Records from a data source
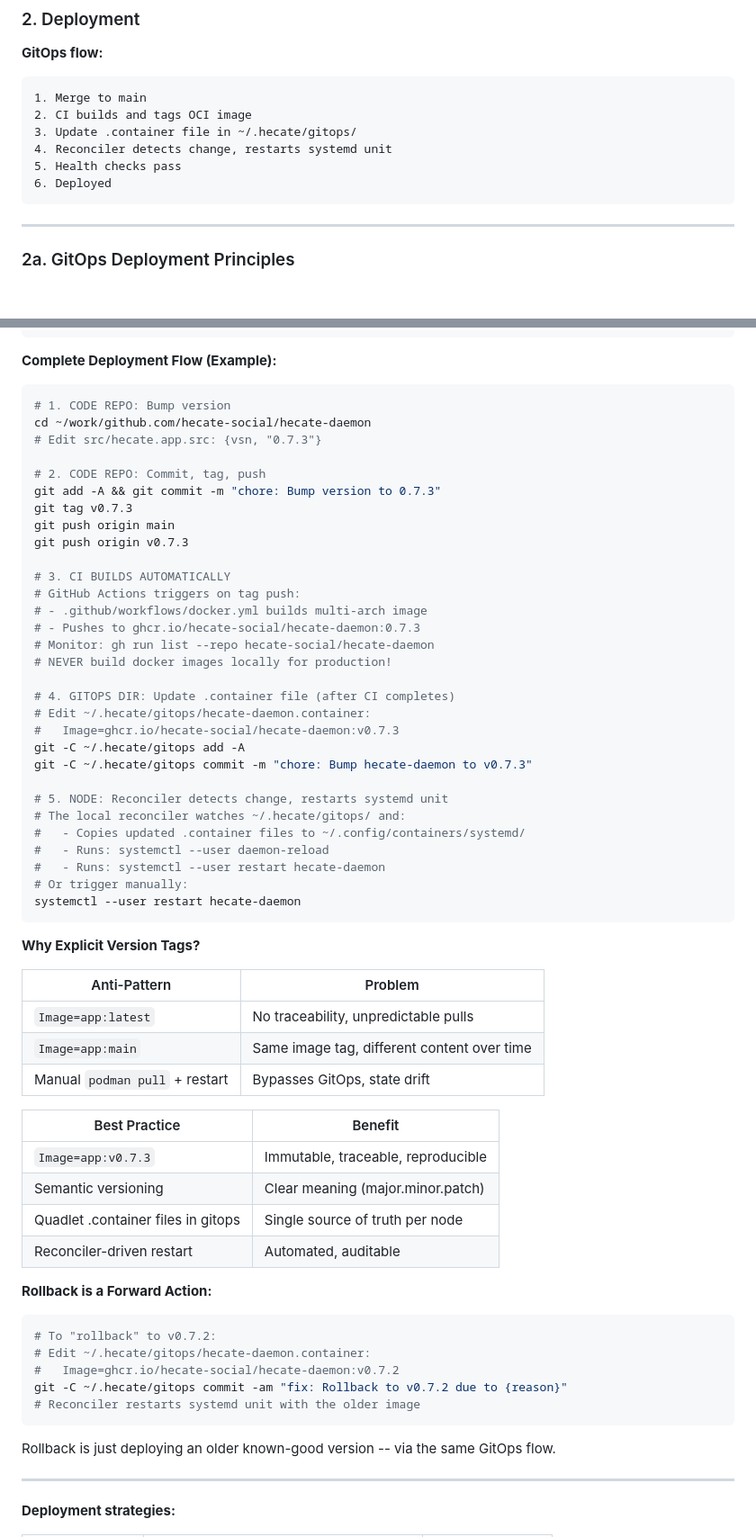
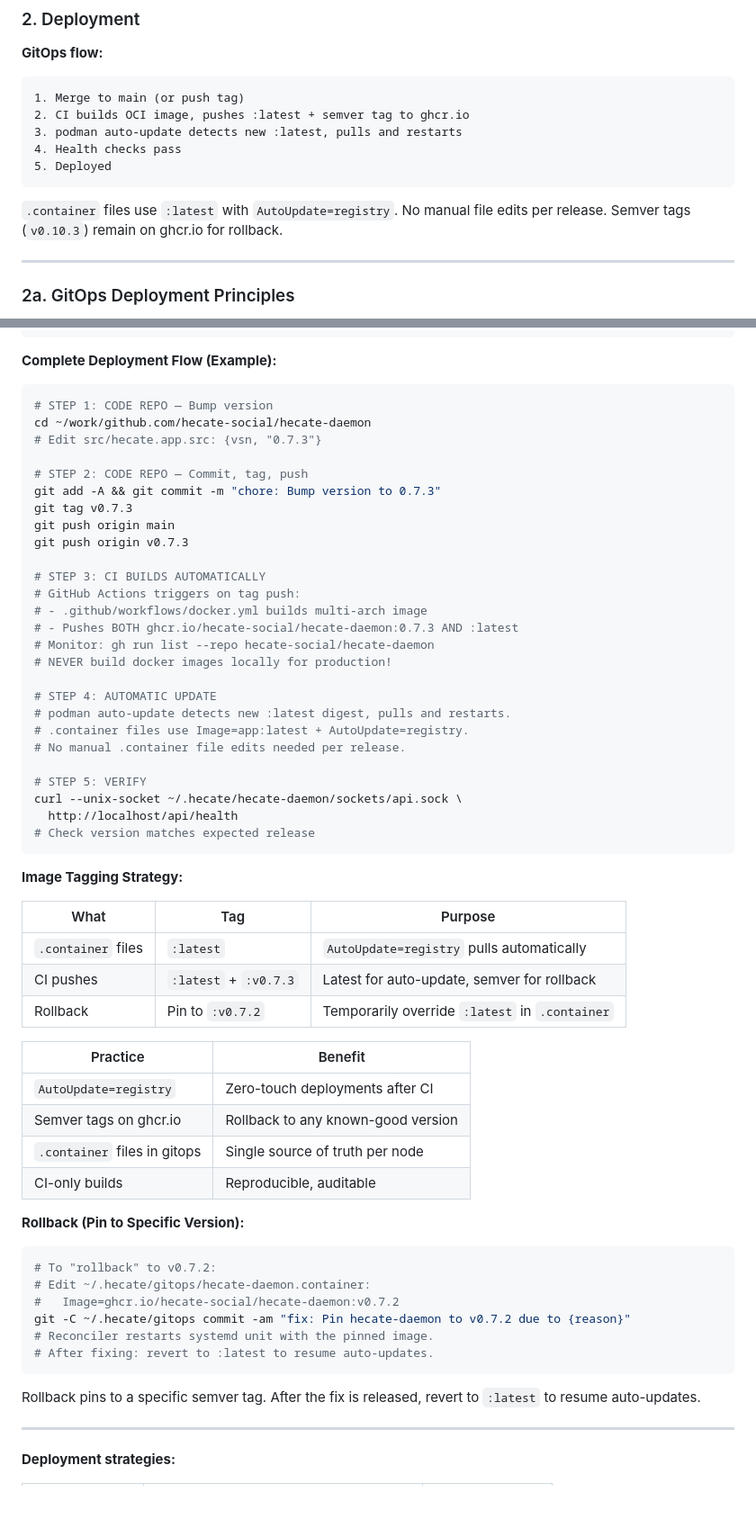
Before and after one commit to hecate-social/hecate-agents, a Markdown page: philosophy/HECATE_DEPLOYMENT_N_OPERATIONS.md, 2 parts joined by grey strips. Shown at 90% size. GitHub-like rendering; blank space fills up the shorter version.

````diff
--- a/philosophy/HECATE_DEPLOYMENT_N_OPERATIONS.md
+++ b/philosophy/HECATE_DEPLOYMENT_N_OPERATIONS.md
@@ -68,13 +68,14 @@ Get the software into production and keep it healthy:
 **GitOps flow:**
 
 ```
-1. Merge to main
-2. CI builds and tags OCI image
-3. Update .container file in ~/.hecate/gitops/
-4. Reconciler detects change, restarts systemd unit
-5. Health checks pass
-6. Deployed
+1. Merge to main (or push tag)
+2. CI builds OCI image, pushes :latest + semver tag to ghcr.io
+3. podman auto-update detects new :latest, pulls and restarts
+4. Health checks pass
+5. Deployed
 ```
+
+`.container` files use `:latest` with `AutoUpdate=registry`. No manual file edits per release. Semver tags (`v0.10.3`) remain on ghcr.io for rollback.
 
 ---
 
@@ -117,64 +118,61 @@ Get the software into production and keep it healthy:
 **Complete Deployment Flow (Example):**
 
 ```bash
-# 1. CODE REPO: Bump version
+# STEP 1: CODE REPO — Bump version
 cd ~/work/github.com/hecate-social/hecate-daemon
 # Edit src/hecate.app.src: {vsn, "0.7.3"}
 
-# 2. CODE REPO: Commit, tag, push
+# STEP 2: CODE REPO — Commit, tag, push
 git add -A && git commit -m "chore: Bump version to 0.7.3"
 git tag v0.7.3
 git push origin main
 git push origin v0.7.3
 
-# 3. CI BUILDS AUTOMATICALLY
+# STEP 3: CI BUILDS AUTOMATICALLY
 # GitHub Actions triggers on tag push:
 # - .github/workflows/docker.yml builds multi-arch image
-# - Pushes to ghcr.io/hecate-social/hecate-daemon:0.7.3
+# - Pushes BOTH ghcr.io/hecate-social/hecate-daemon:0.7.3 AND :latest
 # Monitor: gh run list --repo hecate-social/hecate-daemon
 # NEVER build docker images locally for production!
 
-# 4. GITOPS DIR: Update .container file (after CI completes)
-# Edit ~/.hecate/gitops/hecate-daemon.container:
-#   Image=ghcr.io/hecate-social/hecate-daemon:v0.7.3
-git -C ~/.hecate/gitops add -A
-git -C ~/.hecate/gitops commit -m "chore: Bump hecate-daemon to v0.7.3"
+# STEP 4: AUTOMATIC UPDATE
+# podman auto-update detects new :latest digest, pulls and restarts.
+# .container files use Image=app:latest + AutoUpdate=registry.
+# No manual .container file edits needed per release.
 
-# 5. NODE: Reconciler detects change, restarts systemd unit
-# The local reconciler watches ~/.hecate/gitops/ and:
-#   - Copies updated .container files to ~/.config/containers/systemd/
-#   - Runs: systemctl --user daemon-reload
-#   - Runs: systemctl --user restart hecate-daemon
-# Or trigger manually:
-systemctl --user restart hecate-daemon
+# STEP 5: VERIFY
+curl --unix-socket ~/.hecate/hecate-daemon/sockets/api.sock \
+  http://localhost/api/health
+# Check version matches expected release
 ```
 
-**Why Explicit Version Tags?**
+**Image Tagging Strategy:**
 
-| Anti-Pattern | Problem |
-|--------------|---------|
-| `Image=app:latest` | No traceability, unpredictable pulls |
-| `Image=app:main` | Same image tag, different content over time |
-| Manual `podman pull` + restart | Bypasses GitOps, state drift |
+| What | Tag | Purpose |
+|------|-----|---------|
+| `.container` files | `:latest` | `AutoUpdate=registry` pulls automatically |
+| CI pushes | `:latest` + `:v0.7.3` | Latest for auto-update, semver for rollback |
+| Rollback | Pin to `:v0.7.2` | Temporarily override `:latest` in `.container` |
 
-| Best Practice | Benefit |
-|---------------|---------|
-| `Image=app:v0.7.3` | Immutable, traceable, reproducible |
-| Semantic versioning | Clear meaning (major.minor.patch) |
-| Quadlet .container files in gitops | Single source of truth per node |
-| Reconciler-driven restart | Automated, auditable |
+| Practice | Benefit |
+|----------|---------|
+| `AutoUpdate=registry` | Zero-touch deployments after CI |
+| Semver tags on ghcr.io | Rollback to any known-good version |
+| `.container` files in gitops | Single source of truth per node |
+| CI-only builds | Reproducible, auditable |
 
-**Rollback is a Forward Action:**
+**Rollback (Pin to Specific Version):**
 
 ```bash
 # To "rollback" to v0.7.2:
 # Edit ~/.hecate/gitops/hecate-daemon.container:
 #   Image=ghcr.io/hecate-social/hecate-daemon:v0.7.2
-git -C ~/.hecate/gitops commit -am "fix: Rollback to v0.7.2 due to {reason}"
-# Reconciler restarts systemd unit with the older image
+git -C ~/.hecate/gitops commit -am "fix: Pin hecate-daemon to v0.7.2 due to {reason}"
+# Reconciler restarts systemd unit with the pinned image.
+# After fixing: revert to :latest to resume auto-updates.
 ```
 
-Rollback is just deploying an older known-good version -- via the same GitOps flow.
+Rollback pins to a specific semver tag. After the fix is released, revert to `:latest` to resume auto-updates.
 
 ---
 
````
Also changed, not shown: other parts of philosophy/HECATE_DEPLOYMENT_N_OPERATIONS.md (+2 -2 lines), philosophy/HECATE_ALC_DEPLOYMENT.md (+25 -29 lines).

* * *

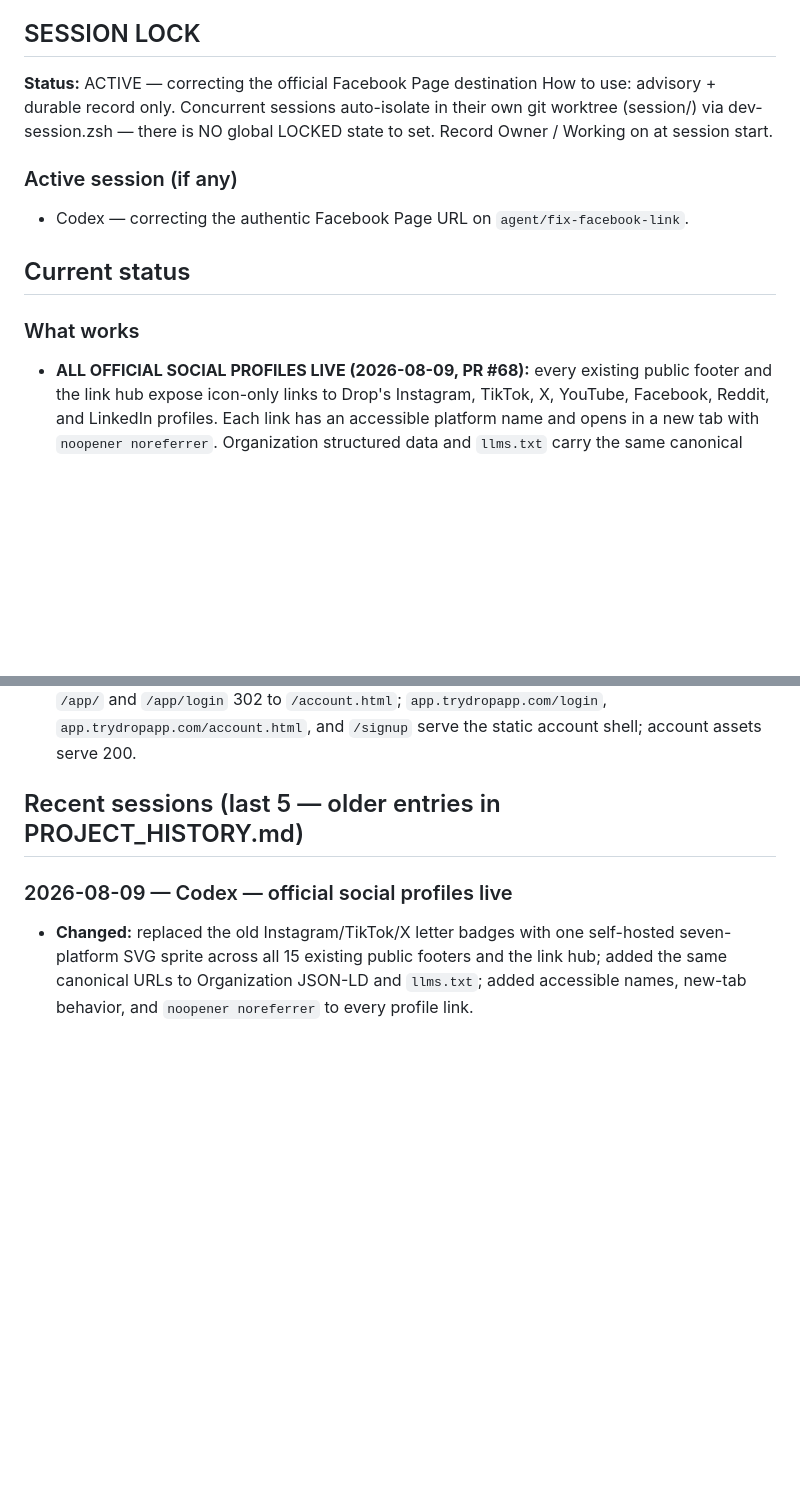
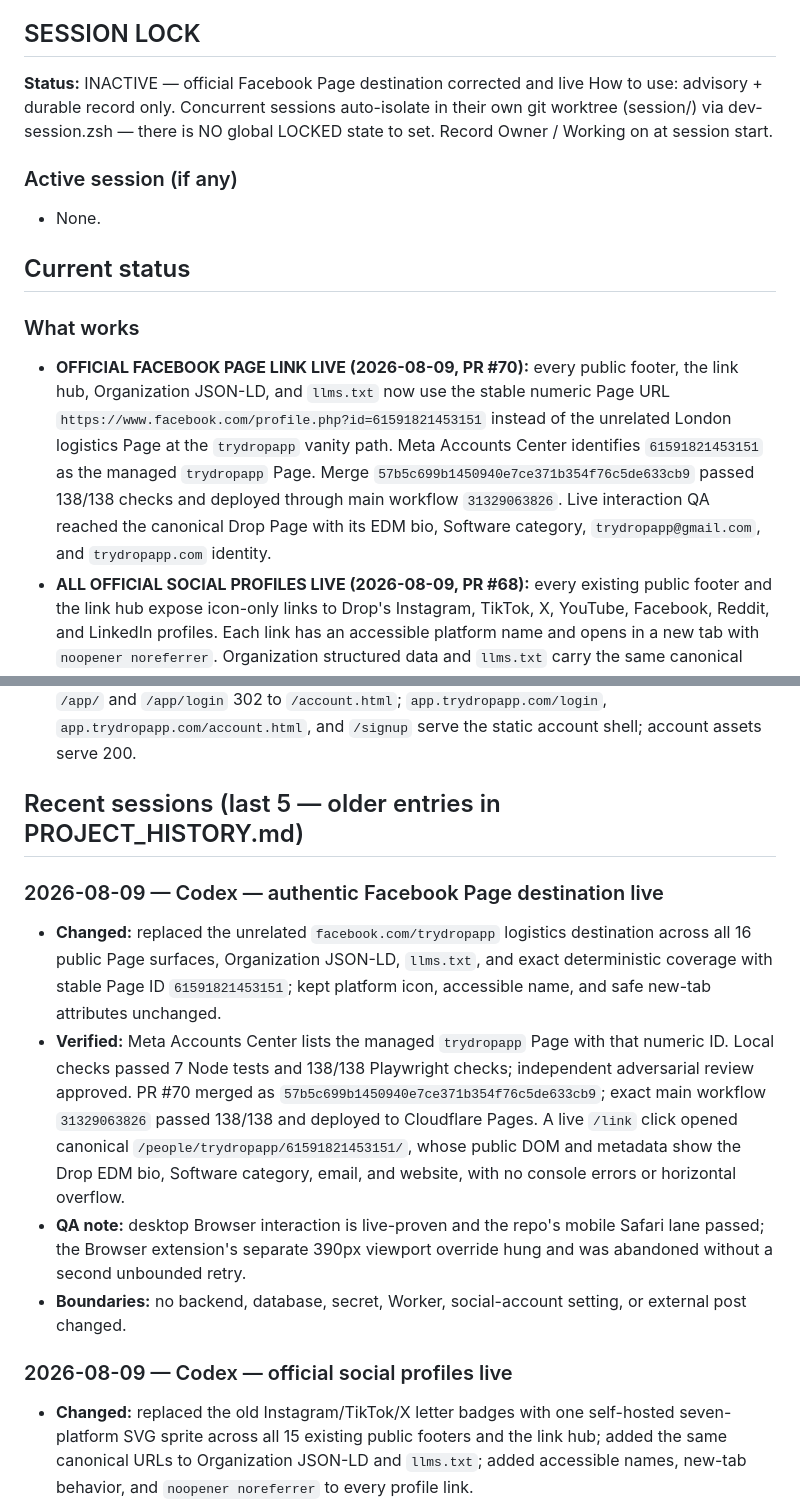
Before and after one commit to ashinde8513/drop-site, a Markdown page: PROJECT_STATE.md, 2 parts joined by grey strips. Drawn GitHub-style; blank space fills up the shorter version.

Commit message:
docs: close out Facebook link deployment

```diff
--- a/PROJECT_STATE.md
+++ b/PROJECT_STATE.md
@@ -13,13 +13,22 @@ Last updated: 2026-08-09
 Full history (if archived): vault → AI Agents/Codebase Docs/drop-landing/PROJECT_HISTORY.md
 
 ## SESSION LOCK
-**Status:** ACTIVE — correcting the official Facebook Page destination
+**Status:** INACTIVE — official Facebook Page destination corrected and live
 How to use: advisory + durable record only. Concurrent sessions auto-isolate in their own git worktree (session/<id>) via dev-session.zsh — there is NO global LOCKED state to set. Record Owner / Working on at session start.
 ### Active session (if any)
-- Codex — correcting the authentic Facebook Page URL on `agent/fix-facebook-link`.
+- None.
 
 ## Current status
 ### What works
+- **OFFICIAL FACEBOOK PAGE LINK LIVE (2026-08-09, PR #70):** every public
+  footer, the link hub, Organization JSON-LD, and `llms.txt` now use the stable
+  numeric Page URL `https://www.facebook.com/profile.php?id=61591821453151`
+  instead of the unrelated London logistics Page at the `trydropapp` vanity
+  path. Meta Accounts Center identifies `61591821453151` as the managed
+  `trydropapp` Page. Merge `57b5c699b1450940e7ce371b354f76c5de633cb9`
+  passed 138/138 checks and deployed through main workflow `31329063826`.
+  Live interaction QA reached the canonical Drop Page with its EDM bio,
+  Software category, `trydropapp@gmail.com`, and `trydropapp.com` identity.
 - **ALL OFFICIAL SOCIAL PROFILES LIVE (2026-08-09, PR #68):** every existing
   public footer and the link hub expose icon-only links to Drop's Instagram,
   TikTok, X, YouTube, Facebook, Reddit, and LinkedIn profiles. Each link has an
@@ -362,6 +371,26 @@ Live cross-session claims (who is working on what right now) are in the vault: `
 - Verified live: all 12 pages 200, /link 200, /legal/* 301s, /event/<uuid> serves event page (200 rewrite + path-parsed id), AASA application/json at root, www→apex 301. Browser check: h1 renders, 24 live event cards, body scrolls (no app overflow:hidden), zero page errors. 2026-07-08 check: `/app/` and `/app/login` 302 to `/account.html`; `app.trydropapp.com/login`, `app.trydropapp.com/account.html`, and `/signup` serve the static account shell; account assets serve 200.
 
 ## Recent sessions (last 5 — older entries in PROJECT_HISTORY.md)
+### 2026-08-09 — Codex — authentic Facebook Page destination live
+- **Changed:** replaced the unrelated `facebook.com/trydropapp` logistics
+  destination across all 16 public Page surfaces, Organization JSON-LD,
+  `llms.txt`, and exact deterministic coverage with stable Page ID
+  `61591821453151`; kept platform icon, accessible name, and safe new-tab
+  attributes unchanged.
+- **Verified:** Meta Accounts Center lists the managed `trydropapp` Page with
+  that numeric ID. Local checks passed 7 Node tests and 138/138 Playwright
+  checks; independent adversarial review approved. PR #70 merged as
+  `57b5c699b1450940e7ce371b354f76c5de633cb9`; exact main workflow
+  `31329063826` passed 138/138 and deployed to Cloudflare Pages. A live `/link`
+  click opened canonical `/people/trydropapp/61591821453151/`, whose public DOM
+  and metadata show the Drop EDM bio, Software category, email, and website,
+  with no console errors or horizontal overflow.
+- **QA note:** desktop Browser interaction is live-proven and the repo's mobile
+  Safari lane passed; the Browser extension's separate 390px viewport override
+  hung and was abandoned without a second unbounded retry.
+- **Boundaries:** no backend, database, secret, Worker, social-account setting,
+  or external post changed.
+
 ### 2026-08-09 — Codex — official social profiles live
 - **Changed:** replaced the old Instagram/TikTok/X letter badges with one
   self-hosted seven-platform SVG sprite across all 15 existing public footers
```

■ **EXERCISE DIRECTIONS**: Reproduce each line of the records in which the string "restarts" appears.

■ **EXERCISE RESPONSE**:
-4. Reconciler detects change, restarts systemd unit
+3. podman auto-update detects new :latest, pulls and restarts
+# podman auto-update detects new :latest digest, pulls and restarts.
-# 5. NODE: Reconciler detects change, restarts systemd unit
-# Reconciler restarts systemd unit with the older image
+# Reconciler restarts systemd unit with the pinned image.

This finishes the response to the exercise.